Each Breakout EDU kit comes with two hint cards. The hit cards are a critical element to facilitating a Breakout EDU game. We asked our community how they use the hint cards. If you put your own kit together, make sure you have some hit cards. A link to a PDF can be found at the bottom of the post.
My experience with the hint cards is that teenagers are loathe to use them, and the negotiation that comes from their presence in the game is a great study in compromise and flexibility
While the games are obviously rich with problem solving experiences, I appreciate the inclusion of the hint cards for the life-skills they encourage. Knowing when to ask for help is difficult to teach (not too soon, not too late, just the right time). Living that Goldilocks Moment in conjunction with a well-crafted game adds to the depth Breakout EDU offers.
I feel use of the hints is an integral aspect of the game for two reasons. First, the judicious use of the hints is a large part of the strategy. If you use one too early, you might pass a challenge that could have been solved. Also, by concisely recapping where the group is in the game is a terrific skill for students to learn.
Finally, there have been some games that provide a slow trickle of hints as the group gets stuck and I believe the problem with that is that every set of players has a different game. It would be like if a referee was willing to allow some rules to be broken for one set of players, but not another. By providing each game with two hints, all players begin with the same set of challenges and benefits.

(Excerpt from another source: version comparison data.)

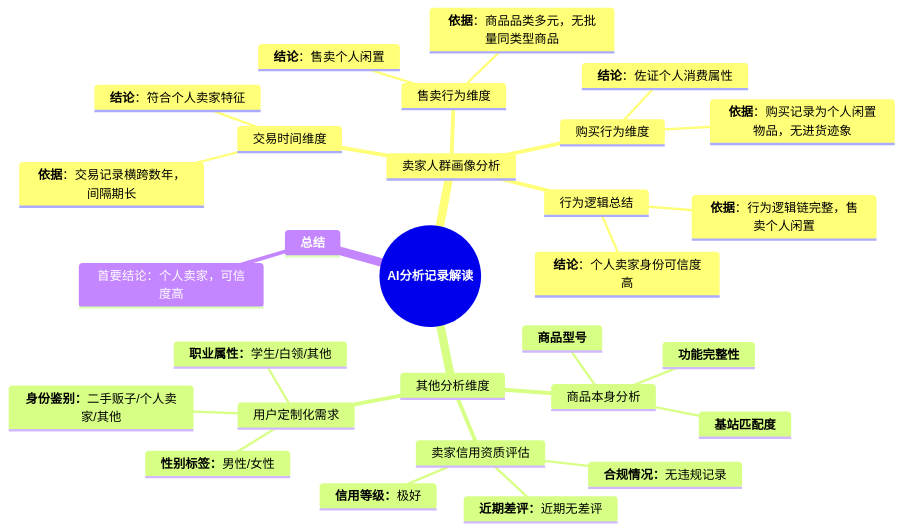
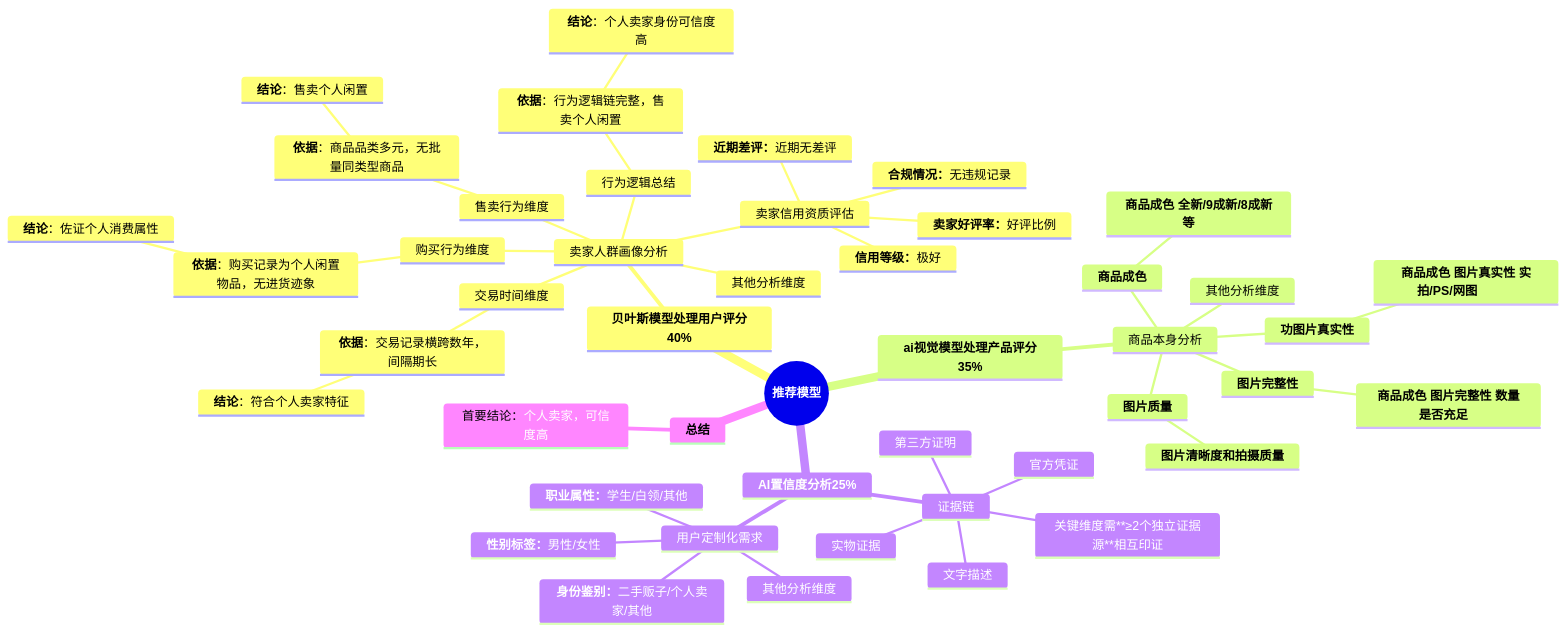
One commit to banbanzhige/ai-goofish-monitor-QB changed the second of 3 diagrams in README.md. Above: the diagram before and after it, drawn with Mermaid. The commit also changed other lines of this file and 10 other files, not shown here.

````diff
--- a/README.md
+++ b/README.md
@@ -305,32 +339,50 @@
 ```mermaid
 mindmap
-  root((<b>AI分析记录解读</b>))
-    卖家人群画像分析
-      交易时间维度
-        <b>结论</b>：符合个人卖家特征
-        <b>依据</b>：交易记录横跨数年，间隔期长
-      售卖行为维度
-        <b>结论</b>：售卖个人闲置
-        <b>依据</b>：商品品类多元，无批量同类型商品
-      购买行为维度
-        <b>结论</b>：佐证个人消费属性
-        <b>依据</b>：购买记录为个人闲置物品，无进货迹象
-      行为逻辑总结
-        <b>结论</b>：个人卖家身份可信度高
-        <b>依据</b>：行为逻辑链完整，售卖个人闲置
-    其他分析维度
+  root((<b>推荐模型</b>))
+    <b>贝叶斯模型处理用户评分40%</b>
+      卖家人群画像分析
+        交易时间维度
+          <b>依据</b>：交易记录横跨数年，间隔期长
+            <b>结论</b>：符合个人卖家特征
+        售卖行为维度
+          <b>依据</b>：商品品类多元，无批量同类型商品
+            <b>结论</b>：售卖个人闲置
+        购买行为维度
+          <b>依据</b>：购买记录为个人闲置物品，无进货迹象
+            <b>结论</b>：佐证个人消费属性
+        行为逻辑总结
+          <b>依据</b>：行为逻辑链完整，售卖个人闲置
+            <b>结论</b>：个人卖家身份可信度高
+        卖家信用资质评估
+          <b>信用等级：</b>极好
+          <b>合规情况：</b>无违规记录
+          <b>近期差评：</b>近期无差评
+          <b>卖家好评率：</b>好评比例        
+       其他分析维度
+    <b>ai视觉模型处理产品评分35%</b>
       商品本身分析
-        <b>商品型号</b>
-        <b>基站匹配度</b>
-        <b>功能完整性</b>
-      卖家信用资质评估
-        <b>信用等级：</b>极好
-        <b>合规情况：</b>无违规记录
-        <b>近期差评：</b>近期无差评
+        <b>图片质量</b>
+          <b>图片清晰度和拍摄质量</b>        
+        <b>商品成色</b>
+          <b>商品成色 全新/9成新/8成新等</b>      
+        <b>功图片真实性</b>
+          <b>商品成色 图片真实性 实拍/PS/网图</b>           
+        <b>图片完整性</b>       
+          <b>商品成色 图片完整性 数量是否充足</b>   
+       其他分析维度          
+    <b>AI置信度分析25%</b>
+      证据链
+        官方凭证
+        实物证据
+        第三方证明
+        文字描述
+        关键维度需**≥2个独立证据源**相互印证
+
       用户定制化需求
         <b>身份鉴别：</b>二手贩子/个人卖家/其他
         <b>性别标签：</b>男性/女性
         <b>职业属性：</b>学生/白领/其他
+       其他分析维度
     <b>总结</b>
       首要结论：<font color="#ffffffff">个人卖家，可信度高</font>
 ```
````
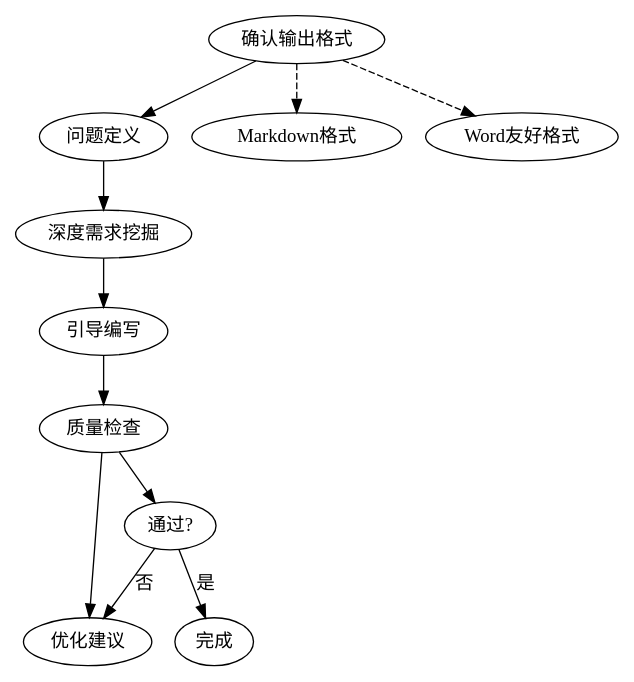
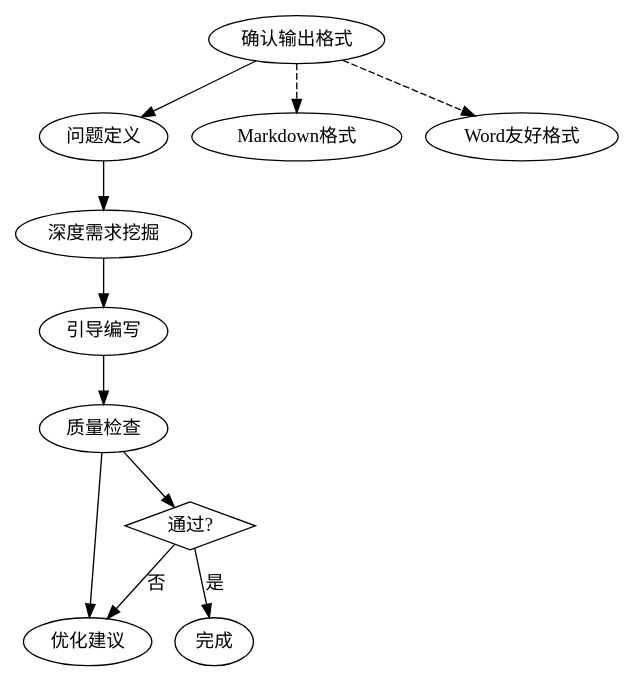
The diagram in SKILL.md (HUHU19961014/Trs-prd-skill), drawn with Graphviz before and after one commit. The commit also changed other lines of this file and 5 other files, not shown here.

````diff
--- a/SKILL.md
+++ b/SKILL.md
@@ -57,11 +58,12 @@
 ```dot
 digraph workflow {
     rankdir=TB;
     "确认输出格式" -> "问题定义" -> "深度需求挖掘" -> "引导编写" -> "质量检查" -> "优化建议";
     "确认输出格式" -> "Markdown格式" [style=dashed];
     "确认输出格式" -> "Word友好格式" [style=dashed];
-    "质量检查" -> "通过?" [shape=diamond];
+    "通过?" [shape=diamond];
+    "质量检查" -> "通过?";
     "通过?" -> "优化建议" [label="否"];
     "通过?" -> "完成" [label="是"];
 }
 ```
````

As educators, we often intervene too quickly when a student in struggling. In a Breakout game, the hint cards allow the players to work up until their frustration point, but know that they can ask for help if they need it. Setting the limit to two forces the players to use them strategically. Also, making them aware that it’s possible to win the game without hint cards is always a fun challenge.